EXERCISE DIRECTIONS: Could you give the data that follows again exactly, without its pictures?

Modification records:
# # # # #

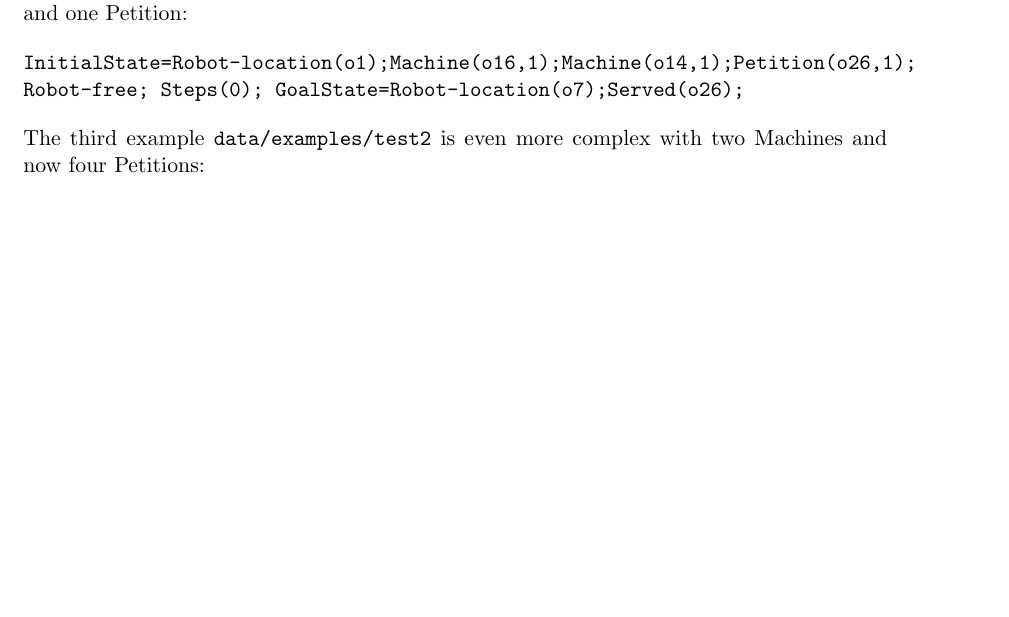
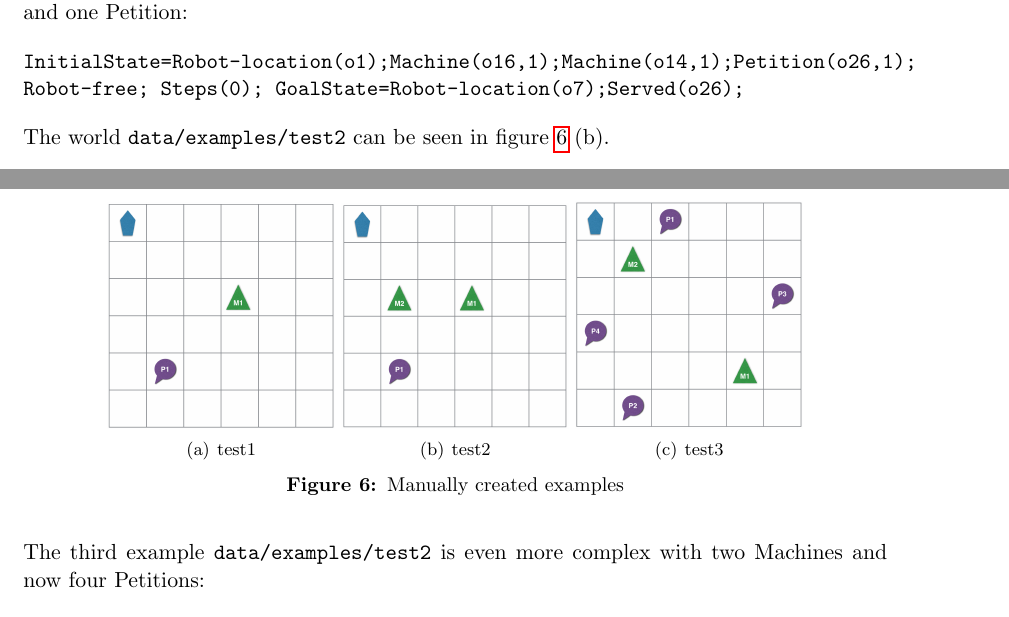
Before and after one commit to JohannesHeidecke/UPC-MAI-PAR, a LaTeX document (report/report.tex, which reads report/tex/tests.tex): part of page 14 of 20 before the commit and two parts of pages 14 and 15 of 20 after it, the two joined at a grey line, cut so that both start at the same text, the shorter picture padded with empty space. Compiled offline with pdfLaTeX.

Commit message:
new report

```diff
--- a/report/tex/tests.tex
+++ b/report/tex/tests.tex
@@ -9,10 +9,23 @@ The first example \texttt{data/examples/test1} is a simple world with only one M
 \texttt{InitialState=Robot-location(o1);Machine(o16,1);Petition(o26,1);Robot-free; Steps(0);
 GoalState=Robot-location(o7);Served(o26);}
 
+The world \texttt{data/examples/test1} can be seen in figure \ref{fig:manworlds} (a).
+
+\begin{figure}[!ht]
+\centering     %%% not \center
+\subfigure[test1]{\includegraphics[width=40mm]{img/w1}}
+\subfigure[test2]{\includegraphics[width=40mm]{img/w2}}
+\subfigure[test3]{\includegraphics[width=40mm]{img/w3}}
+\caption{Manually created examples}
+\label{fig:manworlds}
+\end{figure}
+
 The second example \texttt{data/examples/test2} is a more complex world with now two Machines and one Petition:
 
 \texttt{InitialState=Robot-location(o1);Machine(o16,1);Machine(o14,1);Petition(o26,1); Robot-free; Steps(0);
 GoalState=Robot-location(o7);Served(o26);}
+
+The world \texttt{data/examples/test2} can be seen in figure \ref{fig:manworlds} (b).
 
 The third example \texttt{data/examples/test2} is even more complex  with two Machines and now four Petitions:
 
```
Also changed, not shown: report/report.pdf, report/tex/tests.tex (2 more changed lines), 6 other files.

# # # # #

TASK RESULT:
Before and after one commit to JohannesHeidecke/UPC-MAI-PAR, a LaTeX document (report/report.tex, which reads report/tex/tests.tex): part of page 14 of 20 before the commit and two parts of pages 14 and 15 of 20 after it, the two joined at a grey line, cut so that both start at the same text, the shorter picture padded with empty space. Compiled offline with pdfLaTeX.

Commit message:
new report

```diff
--- a/report/tex/tests.tex
+++ b/report/tex/tests.tex
@@ -9,10 +9,23 @@ The first example \texttt{data/examples/test1} is a simple world with only one M
 \texttt{InitialState=Robot-location(o1);Machine(o16,1);Petition(o26,1);Robot-free; Steps(0);
 GoalState=Robot-location(o7);Served(o26);}
 
+The world \texttt{data/examples/test1} can be seen in figure \ref{fig:manworlds} (a).
+
+\begin{figure}[!ht]
+\centering     %%% not \center
+\subfigure[test1]{\includegraphics[width=40mm]{img/w1}}
+\subfigure[test2]{\includegraphics[width=40mm]{img/w2}}
+\subfigure[test3]{\includegraphics[width=40mm]{img/w3}}
+\caption{Manually created examples}
+\label{fig:manworlds}
+\end{figure}
+
 The second example \texttt{data/examples/test2} is a more complex world with now two Machines and one Petition:
 
 \texttt{InitialState=Robot-location(o1);Machine(o16,1);Machine(o14,1);Petition(o26,1); Robot-free; Steps(0);
 GoalState=Robot-location(o7);Served(o26);}
+
+The world \texttt{data/examples/test2} can be seen in figure \ref{fig:manworlds} (b).
 
 The third example \texttt{data/examples/test2} is even more complex  with two Machines and now four Petitions:
 
```
Also changed, not shown: report/report.pdf, report/tex/tests.tex (2 more changed lines), 6 other files.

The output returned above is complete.